Every high school student complains about his teachers and classes, but how many actually do anything other than complain?
Anthony Barrese, a '97 graduate, was dissatisfied with high school and rock-n-roll music and decided to graduate a semester early to pursue private composition lessons. "I was studying things that weren't relevant," Anthony stated, reflecting back on his high school career.
Choosing to do so began a journey toward a successful music career. After studying composition under Robert Ceely of the New England Conservatory of Music, Anthony furthered his music endeavors at Trinity University. In the spring semester of 1996, Barrese studied abroad in Milan, Italy. "Nancy Erickson is very thorough," Anthony remarked of Trinity's long-time Study Abroad Counselor. "She set me up with a guy in Italy who was a music composer." Studying in Italy was the highlight of Anthony's undergraduate career. For anyone interested, he recommends studying abroad. He also appreciates the fact that Trinity pushes it.
Like all successful people, Anthony Barrese attributes his success in part to those who support and help him. While studying at Trinity, he found the music faculty to be extremely supportive, naming Dr. Timothy Kramer as one of the most influential people. Barrese is also confident he received "above par" musical training and gained tools to develop more. In fact, "I learned more at Trinity than in graduate school," Barrese commented.
When asked about his musical goals, Anthony said he has already achieved his main goal, which was to conduct a new production of an opera at a big regional house before he turned 30. For the passed two years, he has served as conductor for the Sarasota Opera in Florida.

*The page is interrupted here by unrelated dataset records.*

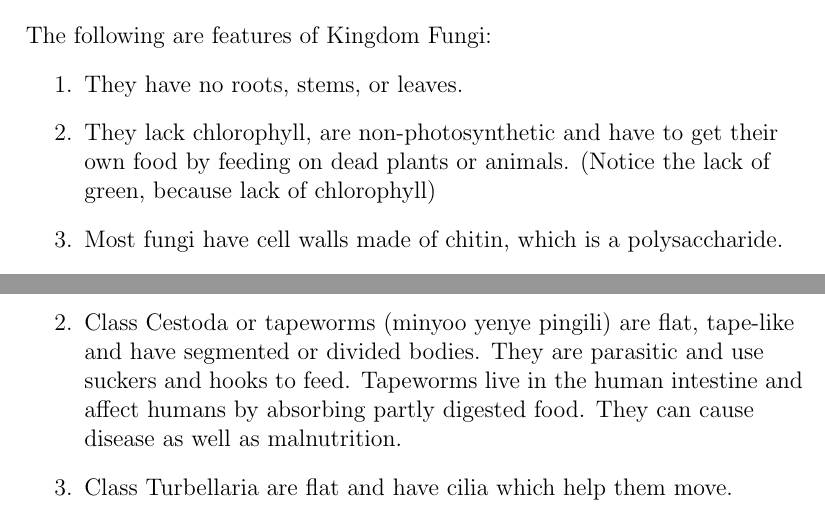
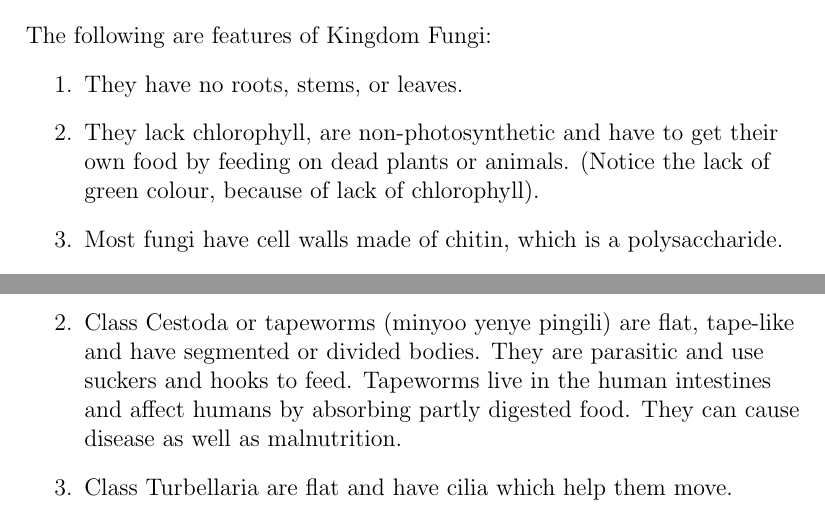
Before and after one commit to sbonomo3/shika-na-mikono.lasm-bio, a LaTeX thesis (lasm-bio.tex, which reads tex/collecting-biology-specimens.tex): two parts of pages 23 and 29 of 129, joined at a grey line, cut so that both start at the same text. Compiled offline with pdfLaTeX.

Commit message:
done edit

```diff
--- a/tex/collecting-biology-specimens.tex
+++ b/tex/collecting-biology-specimens.tex
@@ -6,7 +6,7 @@ When teaching Classification, we will need a variety of organisms that may not a
 The following are features of Kingdom Fungi:
 \begin{enumerate}
 \item{They have no roots, stems, or leaves.}
-\item{They lack chlorophyll, are non-photosynthetic and have to get their own food by feeding on dead plants or animals. (Notice the lack of green, because lack of chlorophyll)}
+\item{They lack chlorophyll, are non-photosynthetic and have to get their own food by feeding on dead plants or animals. (Notice the lack of green colour, because of lack of chlorophyll)}.
 \item{Most fungi have cell walls made of chitin, which is a polysaccharide.}
 \item{Their body is made of a network of small, tube-like filaments called hyphae.}
 \item{Fungi store carbohydrates as glycogen.}
@@ -155,7 +155,7 @@ Phylum Platyhelminthes defining characteristic is that their bodies are dorso-ve
 This phylum is divided into three classes: Trematoda (Flukes), Cestoda (Tapeworms), and Turbellaria.
 \begin{enumerate}
 \item{Class Trematoda or flukes (minyoo bapa) are parasitic. They are flat and use suckers to feed.}
-\item{Class Cestoda or tapeworms (minyoo yenye pingili) are flat, tape-like and have segmented or divided bodies. They are parasitic and use suckers and hooks to feed. Tapeworms live in the human intestine and affect humans by absorbing partly digested food. They can cause disease as well as malnutrition.}
+\item{Class Cestoda or tapeworms (minyoo yenye pingili) are flat, tape-like and have segmented or divided bodies. They are parasitic and use suckers and hooks to feed. Tapeworms live in the human intestines and affect humans by absorbing partly digested food. They can cause disease as well as malnutrition.}
 \item{Class Turbellaria are flat and have cilia which help them move.}
 \end{enumerate}
 
```
Also changed, not shown: tex/collecting-biology-specimens.tex (4 more changed lines).
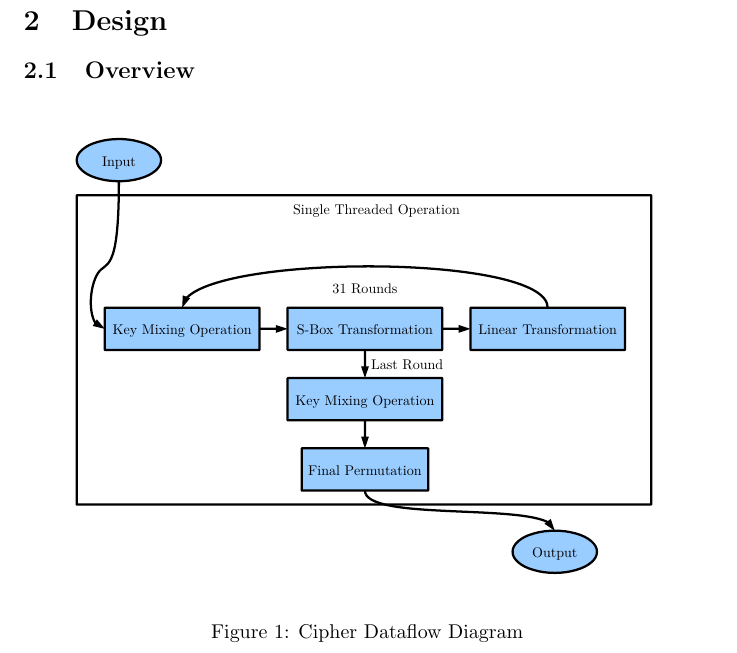
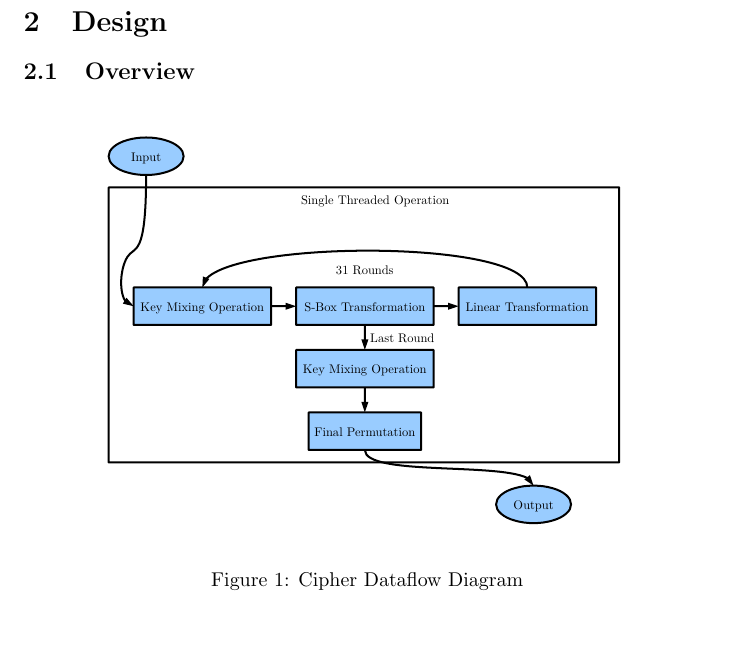
Before and after one commit to nicholascapo/network-security-project, a LaTeX document (Source Code/Documents/Implementation.tex, which reads Source Code/Documents/design.tex): part of page 3 of 4 before the commit and part of page 2 of 3 after it, cut so that both start at the same text, the shorter picture padded with empty space. Compiled offline with pdfLaTeX.

Commit message:
Adjusted Design section of Implementation Document

```diff
--- a/Source Code/Documents/design.tex
+++ b/Source Code/Documents/design.tex
@@ -2,10 +2,9 @@
 
 \subsection{Overview}
 
-
 \begin{figure}[H]
 \centering
-\includegraphics[width=0.9\textwidth]{Design-Overview-Cipher.pdf}
+\includegraphics[width=0.8\textwidth]{Design-Overview-Cipher.pdf}
 \caption{Cipher Dataflow Diagram}
 \end{figure}
 
```
Also changed, not shown: Source Code/Documents/design.tex (2 more changed lines).
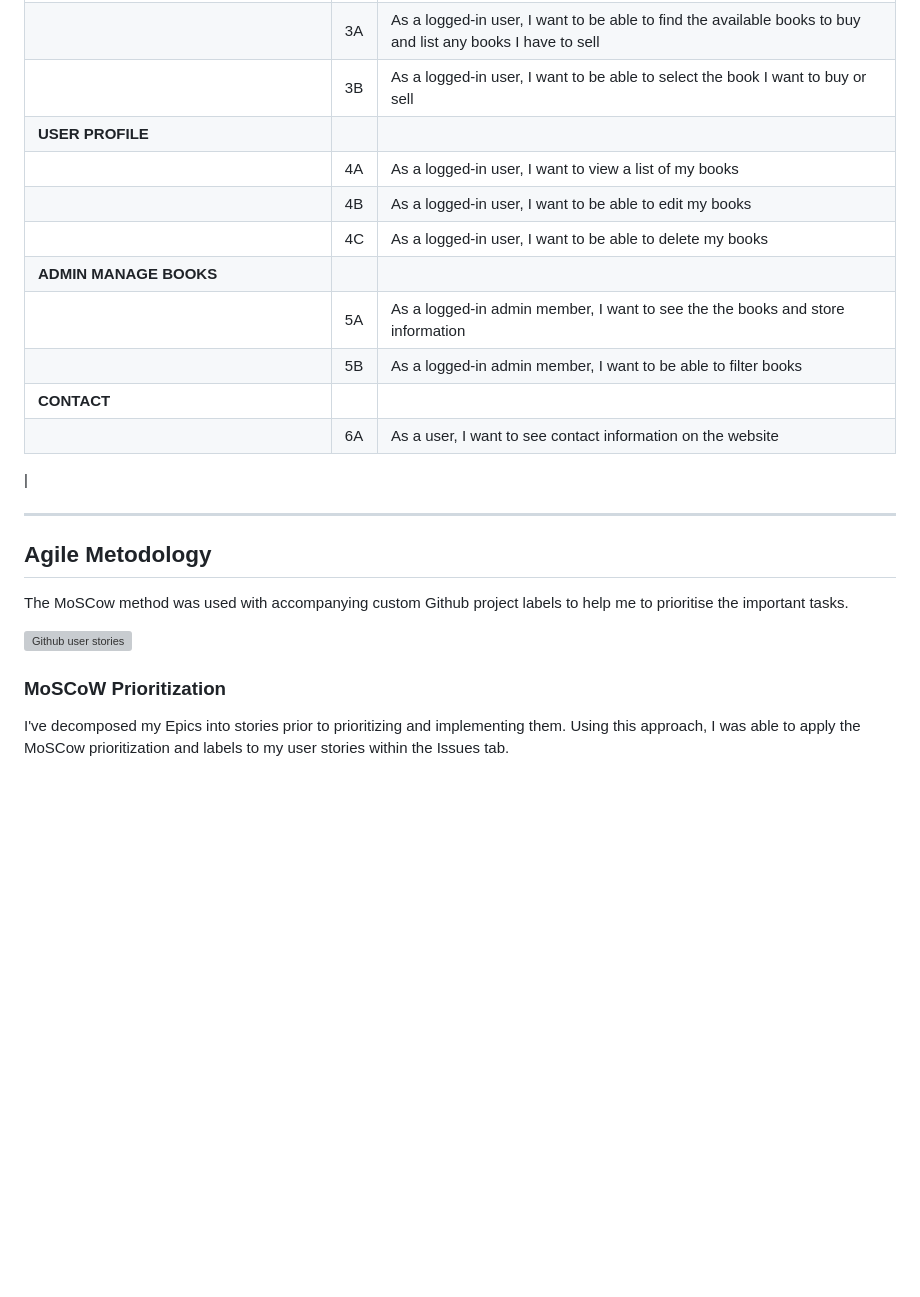
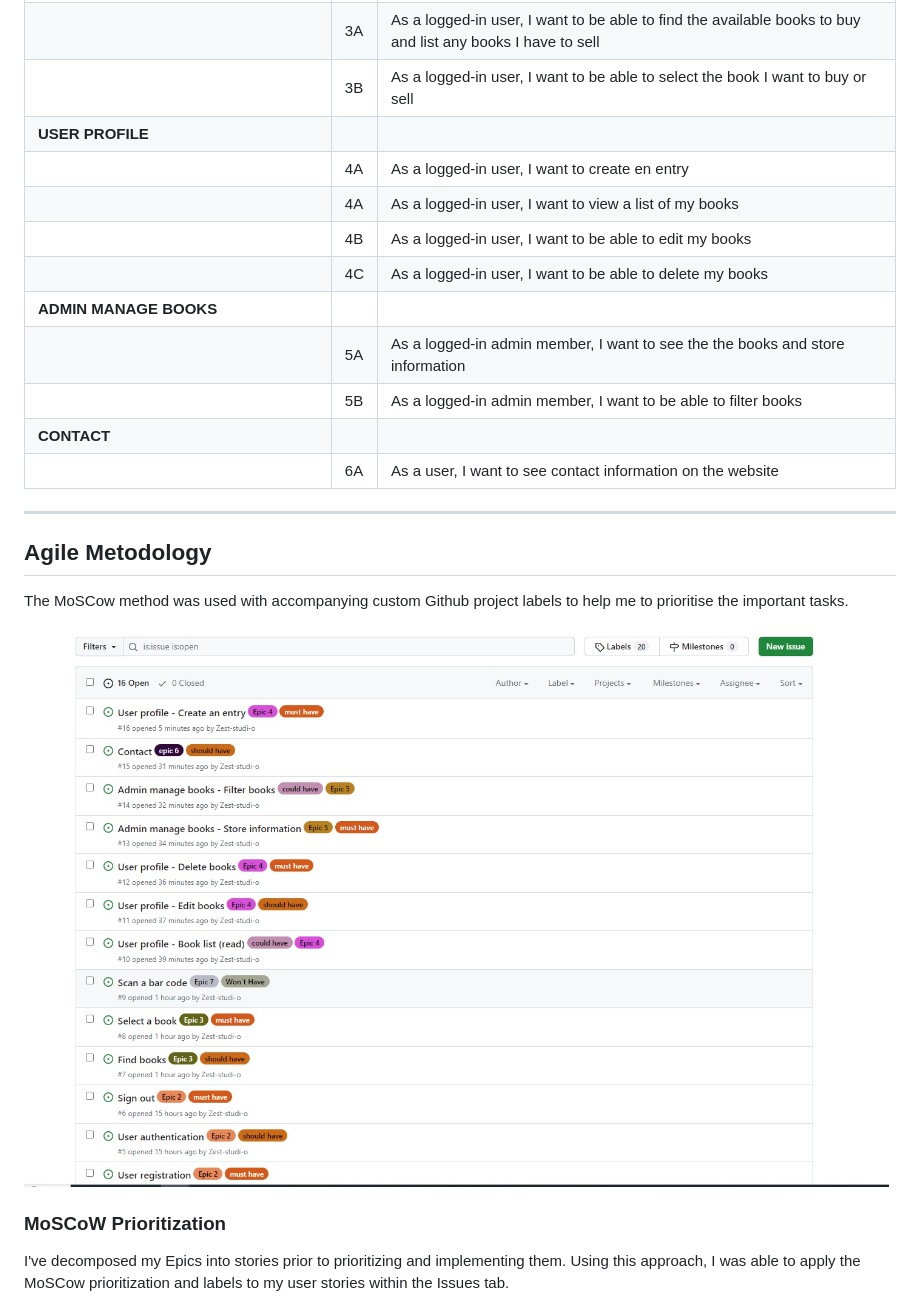
Before and after one commit to Zest-studi-o/bookzone-v2, a Markdown page: README.md, the part around the change. Rendered like a GitHub page; pictures changed too: docs/readme/user-stories-1.jpg (added); blank space fills up the shorter version; grey boxes are pictures that could not be loaded.

Commit message:
Edit user stories and testing plan

```diff
--- a/README.md
+++ b/README.md
@@ -76,6 +76,7 @@ Project goals:
 |                                       |3A| As a logged-in user, I want to be able to find the available books to buy and list any books I have to sell|
 |                                       |3B| As a logged-in user, I want to be able to select the book I want to buy or sell|
 |**USER PROFILE**                       |  ||
+|                                       |4A| As a logged-in user, I want to create en entry|
 |                                       |4A| As a logged-in user, I want to view a list of my books|
 |                                       |4B| As a logged-in user, I want to be able to edit my books|
 |                                       |4C| As a logged-in user, I want to be able to delete my books|
@@ -84,7 +85,7 @@ Project goals:
 |                                       |5B| As a logged-in admin member, I want to be able to filter books|
 |**CONTACT**                            |  ||
 |                                       |6A| As a user, I want to see contact information on the website|
-|
+
 
 ---
 
@@ -92,7 +93,7 @@ Project goals:
 
 The MoSCow method was used with accompanying custom Github project labels to help me to prioritise the important tasks.
 
-![Github user stories](docs/readme/user-stories.jpg)
+![Github user stories](docs/readme/user-stories-1.jpg)
 
 ### MoSCoW Prioritization
 I've decomposed my Epics into stories prior to prioritizing and implementing them. Using this approach, I was able to apply the MoSCow prioritization and labels to my user stories within the Issues tab.
```
Also changed, not shown: TESTING.md (+57 -10 lines).
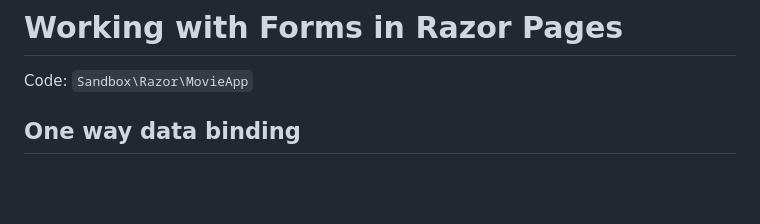
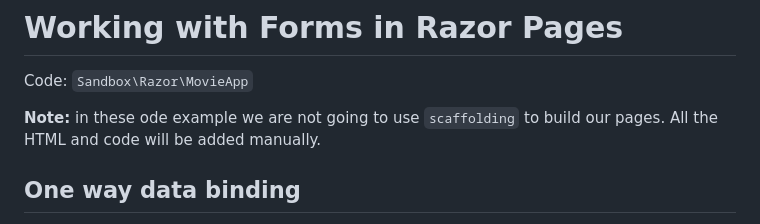
Before and after one commit to alanrob17/ASP.Net-Razor-Pages, a Markdown page: 02-Working-With-Forms-In-Razor-Pages.md, the part around the change. Rendered like a GitHub page; blank space fills up the shorter version.

Commit message:
Add note to Working with forms pages.

```diff
--- a/02-Working-With-Forms-In-Razor-Pages.md
+++ b/02-Working-With-Forms-In-Razor-Pages.md
@@ -1,6 +1,8 @@
 # Working with Forms in Razor Pages
 
 Code: ``Sandbox\Razor\MovieApp``
+
+**Note:** in these ode example we are not going to use ``scaffolding`` to build our pages. All the HTML and code will be added manually.
 
 ## One way data binding
 
```
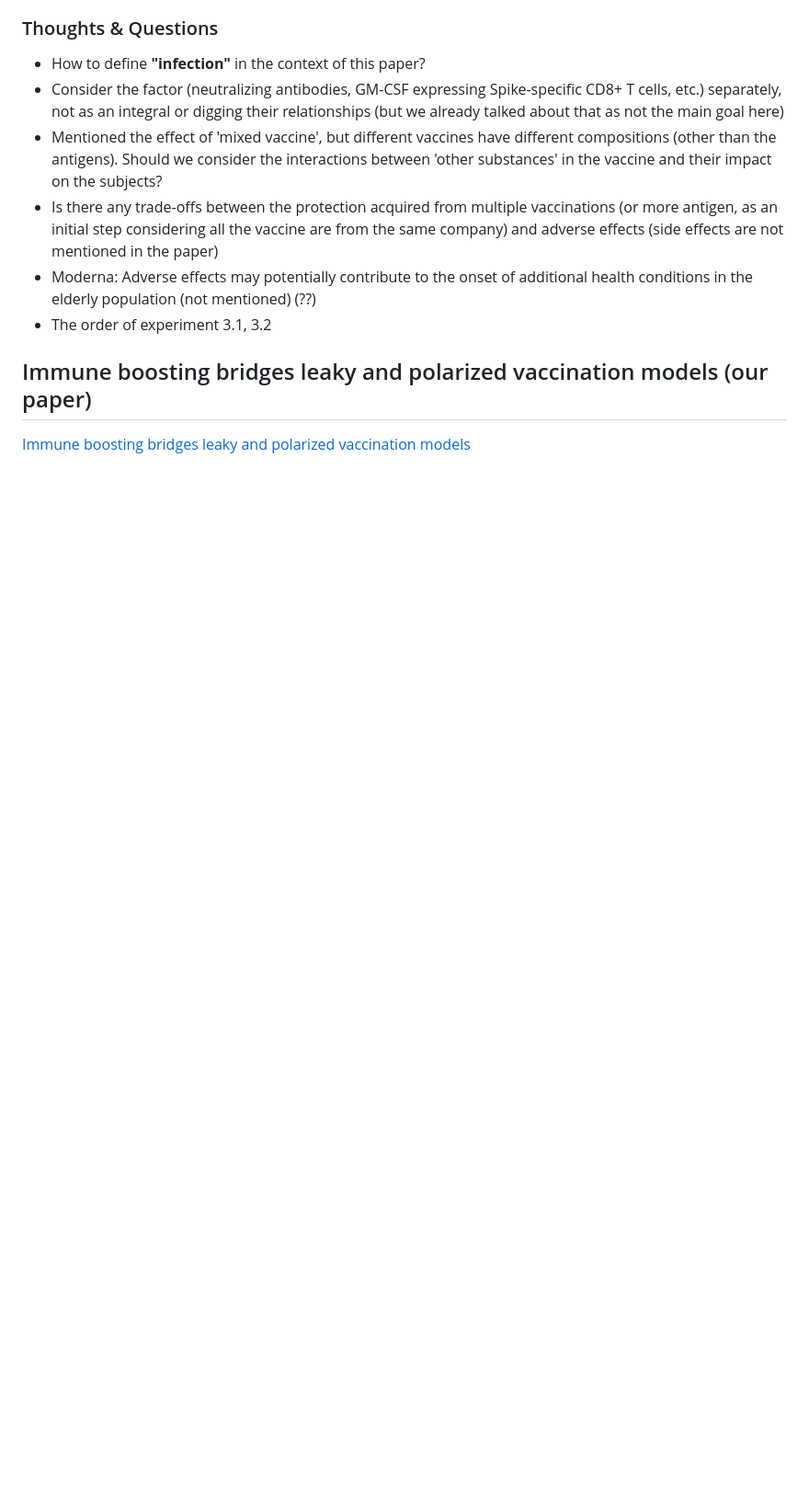
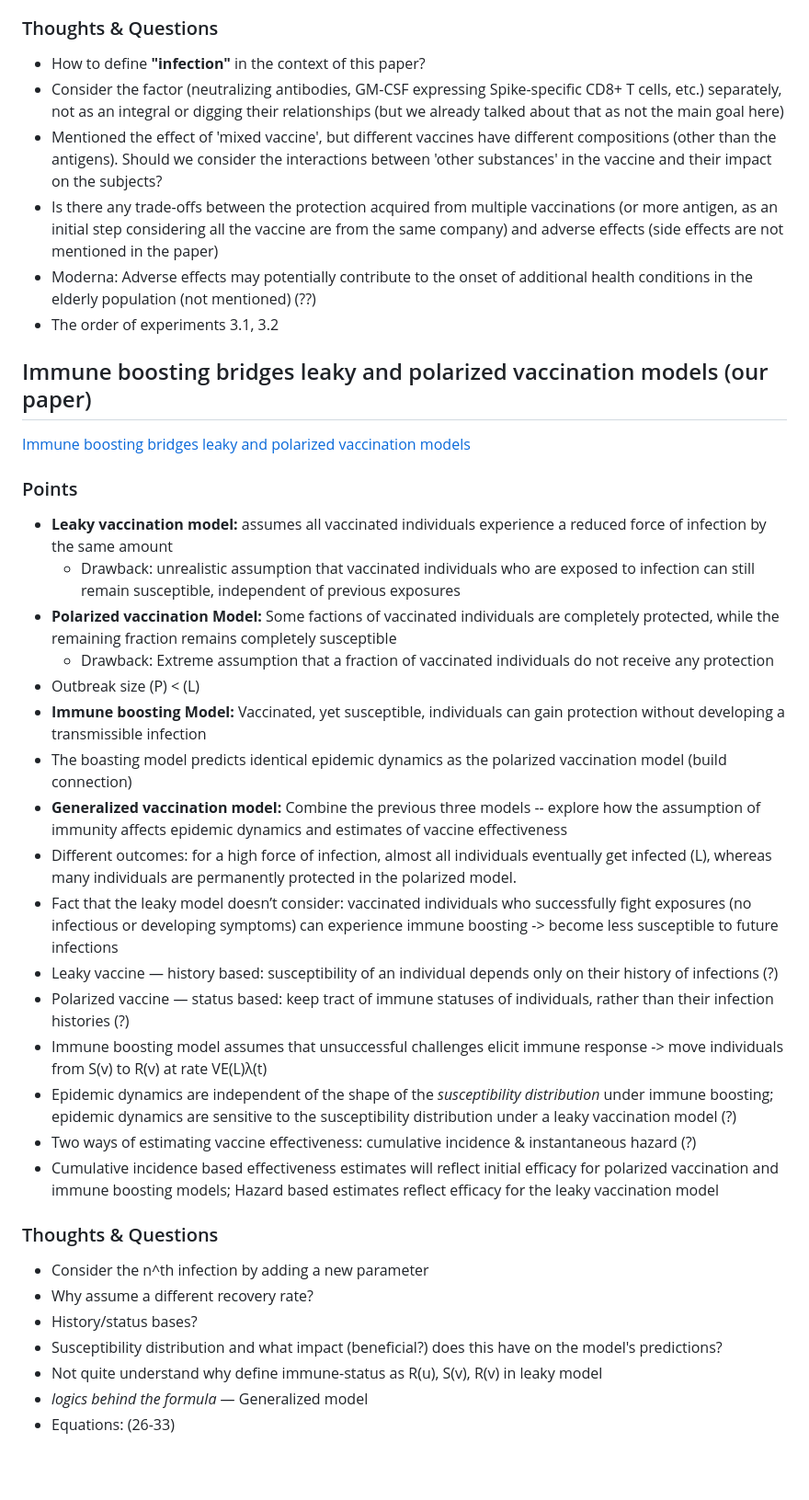
Before and after one commit to Tiffany-Xie/Thesis_NX, a Markdown page: After_reviewing_papers.md, the part around the change. Shown at 92% size. Drawn GitHub-style; blank space fills up the shorter version.

Commit message:
Update after reading notes

```diff
--- a/After_reviewing_papers.md
+++ b/After_reviewing_papers.md
@@ -40,13 +40,37 @@
 - Mentioned the effect of 'mixed vaccine', but different vaccines have different compositions (other than the antigens). Should we consider the interactions between 'other substances' in the vaccine and their impact on the subjects?
 - Is there any trade-offs between the protection acquired from multiple vaccinations (or more antigen, as an initial step considering all the vaccine are from the same company) and adverse effects (side effects are not mentioned in the paper)
 - Moderna: Adverse effects may potentially contribute to the onset of additional health conditions in the elderly population (not mentioned)  (??)
-- The order of experiment 3.1, 3.2
+- The order of experiments 3.1, 3.2
 
 
 ## Immune boosting bridges leaky and polarized vaccination models (our paper)
 [Immune boosting bridges leaky and polarized vaccination models](https://www.medrxiv.org/content/10.1101/2023.07.14.23292670v2)
+### Points
+- **Leaky vaccination model:** assumes all vaccinated individuals experience a reduced force of infection by the same amount
+  - Drawback: unrealistic assumption that vaccinated individuals who are exposed to infection can still remain susceptible, independent of previous exposures
+- **Polarized vaccination Model:** Some factions of vaccinated individuals are completely protected, while the remaining fraction remains completely susceptible
+  - Drawback: Extreme assumption that a fraction of vaccinated individuals do not receive any protection
+- Outbreak size (P) <  (L)
+- **Immune boosting Model:** Vaccinated, yet susceptible, individuals can gain protection without developing a transmissible infection
+- The boasting model predicts identical epidemic dynamics as the polarized vaccination model (build connection)
+- **Generalized vaccination model:** Combine the previous three models -- explore how the assumption of immunity affects epidemic dynamics and estimates of vaccine effectiveness
+- Different outcomes: for a high force of infection, almost all individuals eventually get infected (L), whereas many individuals are permanently protected in the polarized model.
+- Fact that the leaky model doesn’t consider: vaccinated individuals who successfully fight exposures (no infectious or developing symptoms) can experience immune boosting -> become less susceptible to future infections
+- Leaky vaccine — history based: susceptibility of an individual depends only on their history of infections (?)
+- Polarized vaccine — status based: keep tract of immune statuses of individuals, rather than their infection histories (?)
+- Immune boosting model assumes that unsuccessful challenges elicit immune response -> move individuals from S(v) to R(v) at rate VE(L)λ(t)
+- Epidemic dynamics are independent of the shape of the *susceptibility distribution* under immune boosting; epidemic dynamics are sensitive to the susceptibility distribution under a leaky vaccination model (?)
+- Two ways of estimating vaccine effectiveness: cumulative incidence & instantaneous hazard (?)
+- Cumulative incidence based effectiveness estimates will reflect initial efficacy for polarized vaccination and immune boosting models; Hazard based estimates reflect efficacy for the leaky vaccination model
 
-
+### Thoughts & Questions
+- Consider the n^th infection by adding a new parameter
+- Why assume a different recovery rate?
+- History/status bases?
+- Susceptibility distribution and what impact (beneficial?) does this have on the model's predictions?
+- Not quite understand why define immune-status as R(u), S(v), R(v) in leaky model
+- *logics behind the formula* — Generalized model
+- Equations: (26-33)
 
 
 
```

Currently, Anthony works as a freelance composer and conductor, focusing mainly on conducting. This year, he will attend the Spoleto festival in Charleston, South Carolina, serving as an assistant conductor for a production of Respighi's La bella dormente nel bosco.